- Task prompt
Only one span of the listing below is wanted: the lines from the one with "diff --git a/README.md b/README.md" through the one with "4. **Auftrag manuell löschen**", reproduced exactly, both ends kept.

- Source material
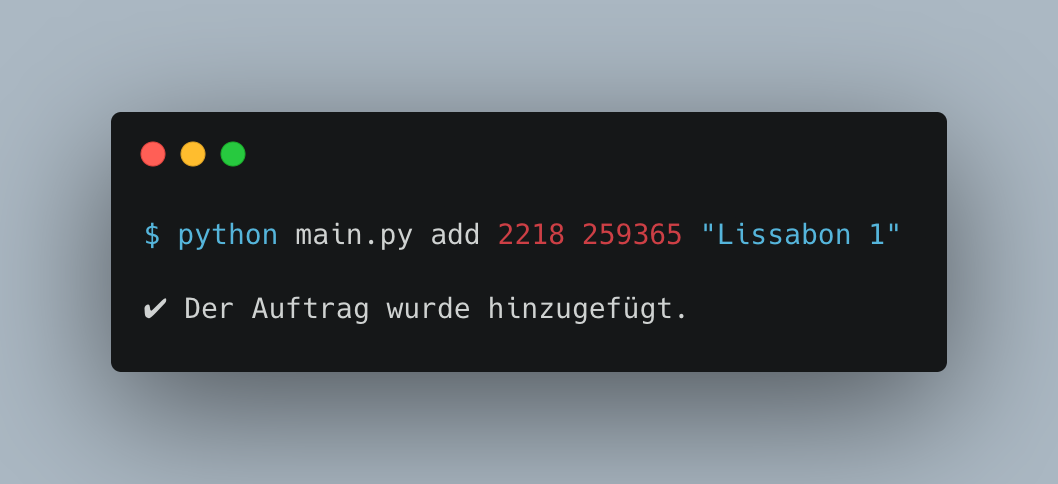
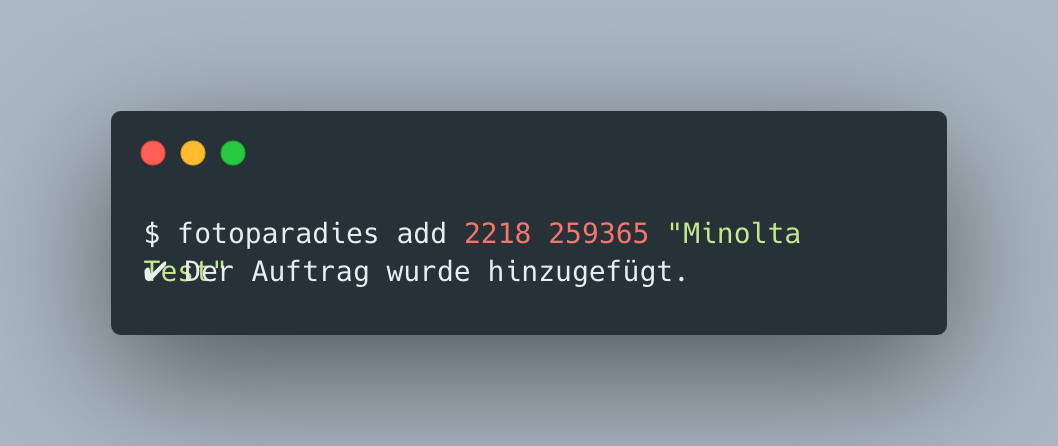
added new screenshots + fix readme

diff --git a/README.md b/README.md
@@ -15,26 +15,26 @@ Beispiele findest du im folgenden:
 ## Funktionsweise
 1. **Neue Aufträge hinzufügen**
    
-    Ein neuer Auftrag wird hinzugefügt, indem das Tool mit `add [Filial-Nummer] [Auftragsnummer] (Name)` aufgerufen wird.
+    Ein neuer Auftrag wird hinzugefügt, indem das Tool mit `fotoparadies add [Filial-Nummer] [Auftragsnummer] (Name)` aufgerufen wird.
     Der Parameter Name ist optional, er hilft aber die Aufträge voneinander zu unterscheiden.
 
     ![](https://github.com/hija/fotoparadies/raw/main/doc/img/00_add.png)
 
 2. **Status der Aufträge anzeigen**
 
-    Den Status der Aufträge, lässt sich mit `status` anzeigen:
+    Den Status der Aufträge, lässt sich mit `fotoparadies status` anzeigen:
 
     ![](https://github.com/hija/fotoparadies/raw/main/doc/img/01_status.png)
 
 3. **Gelieferte Aufträge löschen**
    
-   Gelieferte Aufträge (Status "Delivered") lassen sich automatisch mit dem `cleanup` Befehl löschen:
+   Gelieferte Aufträge (Status "Delivered") lassen sich automatisch mit dem `fotoparadies cleanup` Befehl löschen:
 
    ![](https://github.com/hija/fotoparadies/raw/main/doc/img/02_cleanup.png)
 
 4. **Auftrag manuell löschen**
 
-    Ein Auftrag lässt sich mit dem `remove [Name]` Befehl manuell löschen. Name ist entweder der in Schritt 1 gesetzter Name oder alternativ die Auftragsnummer.
+    Ein Auftrag lässt sich mit dem `fotoparadies remove [Name]` Befehl manuell löschen. Name ist entweder der in Schritt 1 gesetzter Name oder alternativ die Auftragsnummer.
 
     ![](https://github.com/hija/fotoparadies/raw/main/doc/img/03_remove.png)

- Answer below
diff --git a/README.md b/README.md
@@ -15,26 +15,26 @@ Beispiele findest du im folgenden:
 ## Funktionsweise
 1. **Neue Aufträge hinzufügen**
    
-    Ein neuer Auftrag wird hinzugefügt, indem das Tool mit `add [Filial-Nummer] [Auftragsnummer] (Name)` aufgerufen wird.
+    Ein neuer Auftrag wird hinzugefügt, indem das Tool mit `fotoparadies add [Filial-Nummer] [Auftragsnummer] (Name)` aufgerufen wird.
     Der Parameter Name ist optional, er hilft aber die Aufträge voneinander zu unterscheiden.
 
     ![](https://github.com/hija/fotoparadies/raw/main/doc/img/00_add.png)
 
 2. **Status der Aufträge anzeigen**
 
-    Den Status der Aufträge, lässt sich mit `status` anzeigen:
+    Den Status der Aufträge, lässt sich mit `fotoparadies status` anzeigen:
 
     ![](https://github.com/hija/fotoparadies/raw/main/doc/img/01_status.png)
 
 3. **Gelieferte Aufträge löschen**
    
-   Gelieferte Aufträge (Status "Delivered") lassen sich automatisch mit dem `cleanup` Befehl löschen:
+   Gelieferte Aufträge (Status "Delivered") lassen sich automatisch mit dem `fotoparadies cleanup` Befehl löschen:
 
    ![](https://github.com/hija/fotoparadies/raw/main/doc/img/02_cleanup.png)
 
 4. **Auftrag manuell löschen**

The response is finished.